In an earlier post, “Dueling Estate, Gift, and Generation Skipping Transfer Tax Senate Bills,” we discussed two different Senate bills concerning the federal estate, gift, and generation skipping transfer (GST) tax rates and exemption amounts.  On June 25, 2019, Senator Chris Van Hollen (D-Md) introduced yet another bill, the “Strengthen Social Security by Taxing Dynastic Wealth Act.”  This bill would simultaneously reduce the federal estate, gift, and GST lifetime exemption amounts while increasing the applicable federal estate, gift, and GST tax rates.

The bill would reduce the lifetime exemption amounts to a basic estate tax and GST tax exemption of $3.5 million (the exemption amount in effect in 2009) and a gift tax exemption amount of $1 million.  Notably, this would appear to “de-unify” the gift tax exemption from the estate and GST tax exemption amounts.  In addition, the bill would increase the maximum estate tax rate from 40% to 45%.  Finally, the bill would divert estate tax revenue to the Social Security Trust Fund in an attempt to bolster the program’s depleted reserves.  The projected revenue generated by the bill would cover approximately one-fifth (1/5) of Social Security’s estimated long-term funding gap.

Like the previous two bills, this one is unlikely to become law.  However, the number of bills introduced in the last year should remind us that the applicable exemption and exclusion amounts are always subject to change, and that it’s important to periodically review your estate plan with the current exemption amount in mind.

If you have any questions on this topic, please contact Lin Law LLC at (920) 393-1190.

Dueling Estate, Gift, and Generation Skipping Transfer Tax Senate Bills

Earlier this year, two very different bills relating to the federal estate, gift, and generation skipping transfer (GST) taxes were introduced in the United States Senate.

On January 17, 2019, Senator Tom Cotton (R-Ark.) introduced a bill that would reduce the federal estate, gift, and GST tax rates to a flat rate of 20%.  Under current law, these transfers are subject to a progressive tax rate that maxes out at 40% for transfers in excess of $1 million (subject to the federal lifetime exemption amount of $10 million, as adjusted for inflation).

Conversely, the “For the 99.8 Percent Act,” introduced by Senator Bernie Sanders (I-Vt.) on January 31, 2019, would reduce the federal estate, gift, and GST lifetime exemption amount to $3.5 million.
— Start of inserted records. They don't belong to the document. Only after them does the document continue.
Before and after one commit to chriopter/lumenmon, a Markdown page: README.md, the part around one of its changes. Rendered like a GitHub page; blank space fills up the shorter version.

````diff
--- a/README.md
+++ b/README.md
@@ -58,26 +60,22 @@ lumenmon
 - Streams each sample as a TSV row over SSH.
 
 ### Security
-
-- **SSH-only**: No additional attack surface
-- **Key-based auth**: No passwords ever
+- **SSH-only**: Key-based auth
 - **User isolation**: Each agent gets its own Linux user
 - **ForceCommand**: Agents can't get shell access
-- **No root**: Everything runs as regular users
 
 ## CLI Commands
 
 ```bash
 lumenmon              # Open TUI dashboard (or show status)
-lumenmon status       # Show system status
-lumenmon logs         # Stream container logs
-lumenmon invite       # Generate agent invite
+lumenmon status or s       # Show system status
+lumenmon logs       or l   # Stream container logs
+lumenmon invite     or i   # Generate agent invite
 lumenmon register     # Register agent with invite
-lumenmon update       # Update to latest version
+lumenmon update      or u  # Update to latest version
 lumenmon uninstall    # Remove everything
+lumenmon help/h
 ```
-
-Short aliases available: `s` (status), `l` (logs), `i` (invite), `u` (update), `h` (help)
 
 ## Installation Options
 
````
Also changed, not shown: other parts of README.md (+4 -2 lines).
The federal lifetime exemption amount is currently set at $10 million (adjusted for inflation to $11.4 million for 2019), and will decrease to $5 million when certain provisions of the Tax Cuts and Jobs Act of 2017 sunset on December 31, 2025.  In addition, the Act would raise the federal estate, gift, and GST tax rates to 45% for transfers of $3.5 million to $10 million, 50% for transfers of $10 million to $50 million, 55% on transfers of $50 million to $1 billion, and 77% on transfers in excess of $1 billion.

Although neither of these bills is likely to make it through both houses of Congress to become law, it is always worth keeping an eye on legislation that has the potential to impact your estate plan.

If you have any questions on this topic, please contact Lin Law LLC at (920) 393-1190.